International relations and Public Administration
Comparative Public Policy
Policy Process Theory
University of Missouri-Kansas City
University of California, Berkeley
2011 Aaron Wildavsky Enduring Contribution Award for a book or article published in the last ten to twenty years that continues to influence the study of public policy.

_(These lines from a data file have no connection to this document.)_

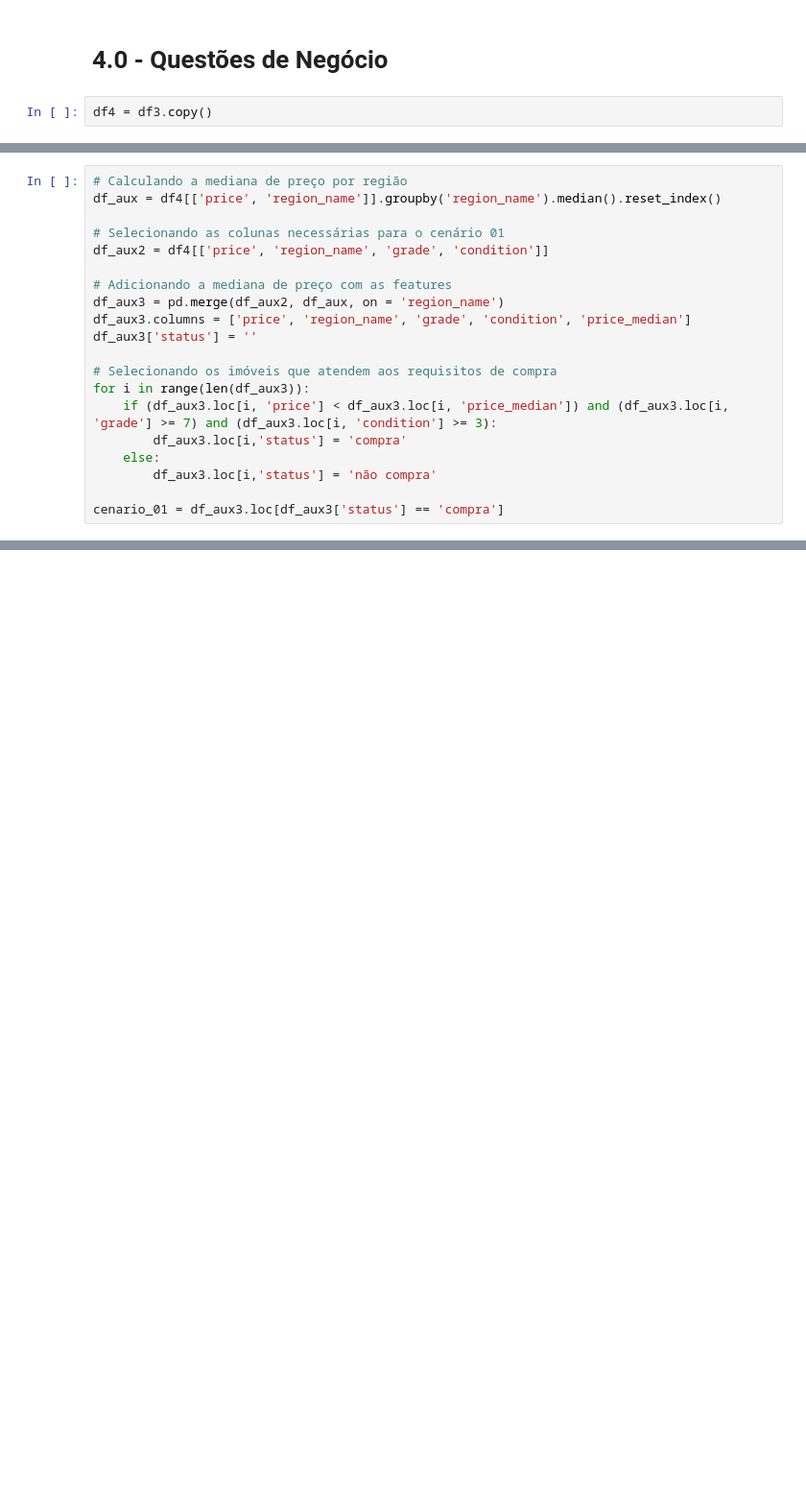
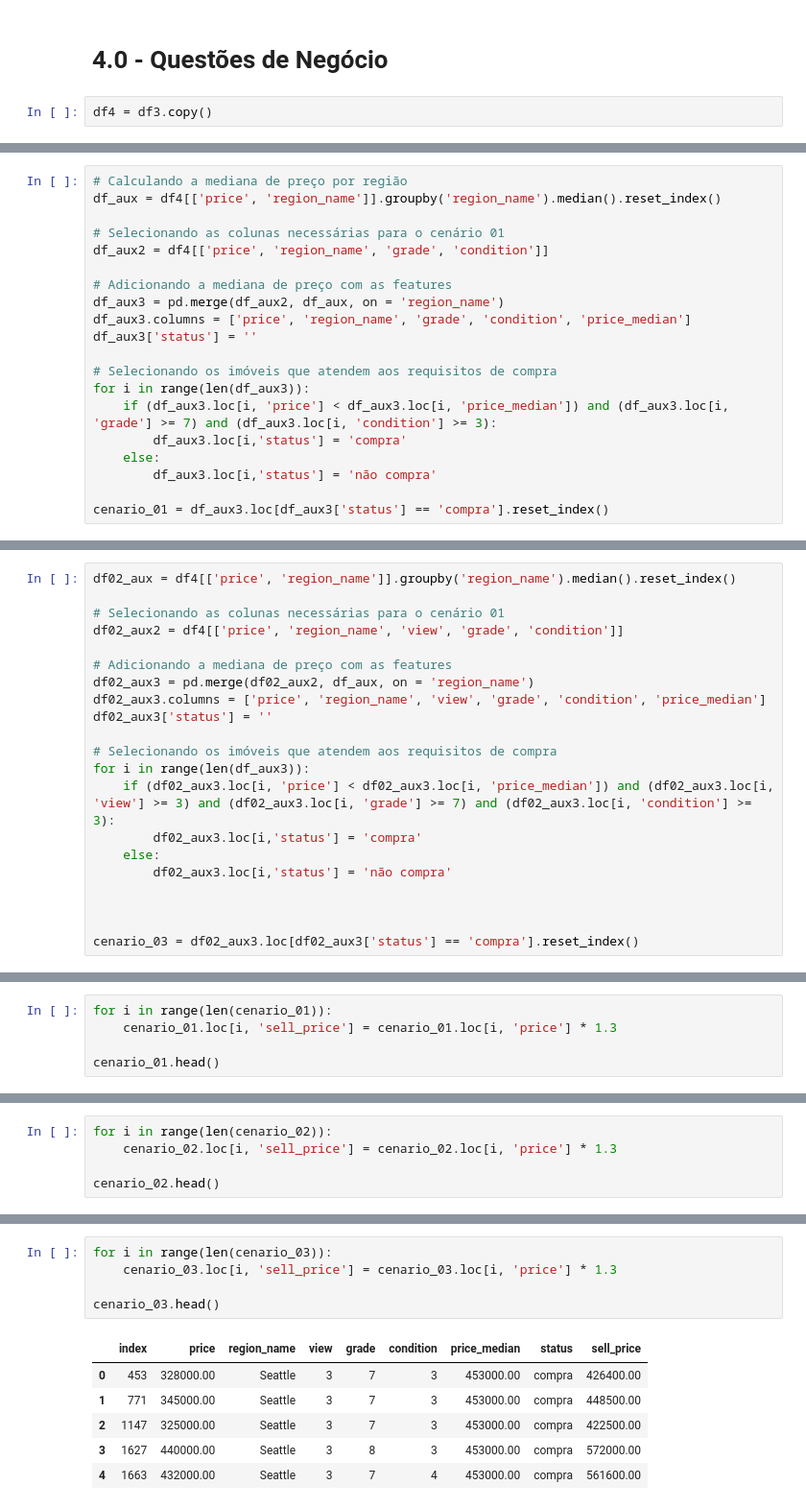
Before and after one commit to matheus-emanuel/House-Rocket-Insigths-Project, a Jupyter notebook: rocktseat_project.ipynb, the cells around one changed output, grey strips where cells are left out. Shown at 96% size. Drawn from its saved outputs; the diff is of its cells as text; blank space fills up the shorter version.

```diff
--- a/rocktseat_project.ipynb
+++ b/rocktseat_project.ipynb
@@ -606,4 +610,4 @@ for i in range(len(df_aux3)):
     else:
         df_aux3.loc[i,'status'] = 'não compra'
 
-cenario_01 = df_aux3.loc[df_aux3['status'] == 'compra']
+cenario_01 = df_aux3.loc[df_aux3['status'] == 'compra'].reset_index()
@@ -609,0 +669,21 @@ cenario_01 = df_aux3.loc[df_aux3['status'] == 'compra']
+# %%
+df02_aux = df4[['price', 'region_name']].groupby('region_name').median().reset_index()
+
+# Selecionando as colunas necessárias para o cenário 01
+df02_aux2 = df4[['price', 'region_name', 'view', 'grade', 'condition']]
+
+# Adicionando a mediana de preço com as features
+df02_aux3 = pd.merge(df02_aux2, df_aux, on = 'region_name')
+df02_aux3.columns = ['price', 'region_name', 'view', 'grade', 'condition', 'price_median']
+df02_aux3['status'] = ''
+
+# Selecionando os imóveis que atendem aos requisitos de compra
+for i in range(len(df_aux3)):
+    if (df02_aux3.loc[i, 'price'] < df02_aux3.loc[i, 'price_median']) and (df02_aux3.loc[i, 'view'] >= 3) and (df02_aux3.loc[i, 'grade'] >= 7) and (df02_aux3.loc[i, 'condition'] >= 3):
+        df02_aux3.loc[i,'status'] = 'compra'
+    else:
+        df02_aux3.loc[i,'status'] = 'não compra'
+
+
+
+cenario_03 = df02_aux3.loc[df02_aux3['status'] == 'compra'].reset_index()
@@ -609,0 +697,5 @@ cenario_01 = df_aux3.loc[df_aux3['status'] == 'compra']
+# %%
+for i in range(len(cenario_01)):
+    cenario_01.loc[i, 'sell_price'] = cenario_01.loc[i, 'price'] * 1.3
+
+cenario_01.head()
@@ -609,0 +709,5 @@ cenario_01 = df_aux3.loc[df_aux3['status'] == 'compra']
+# %%
+for i in range(len(cenario_02)):
+    cenario_02.loc[i, 'sell_price'] = cenario_02.loc[i, 'price'] * 1.3
+
+cenario_02.head()
@@ -609,0 +721,12 @@ cenario_01 = df_aux3.loc[df_aux3['status'] == 'compra']
+# %%
+for i in range(len(cenario_03)):
+    cenario_03.loc[i, 'sell_price'] = cenario_03.loc[i, 'price'] * 1.3
+
+cenario_03.head()
+# %% [output]
+|  | index | price | region_name | view | grade | condition | price_median | status | sell_price |
+| 0 | 453 | 328000.00 | Seattle | 3 | 7 | 3 | 453000.00 | compra | 426400.00 |
+| 1 | 771 | 345000.00 | Seattle | 3 | 7 | 3 | 453000.00 | compra | 448500.00 |
+| 2 | 1147 | 325000.00 | Seattle | 3 | 7 | 3 | 453000.00 | compra | 422500.00 |
+| 3 | 1627 | 440000.00 | Seattle | 3 | 8 | 3 | 453000.00 | compra | 572000.00 |
+| 4 | 1663 | 432000.00 | Seattle | 3 | 7 | 4 | 453000.00 | compra | 561600.00 |
```
Also changed, not shown: parts of 18 cells of this notebook.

Increasing Returns, Path Dependence, and the Study of Politics (American Political Science Review 94 (2) 251-267)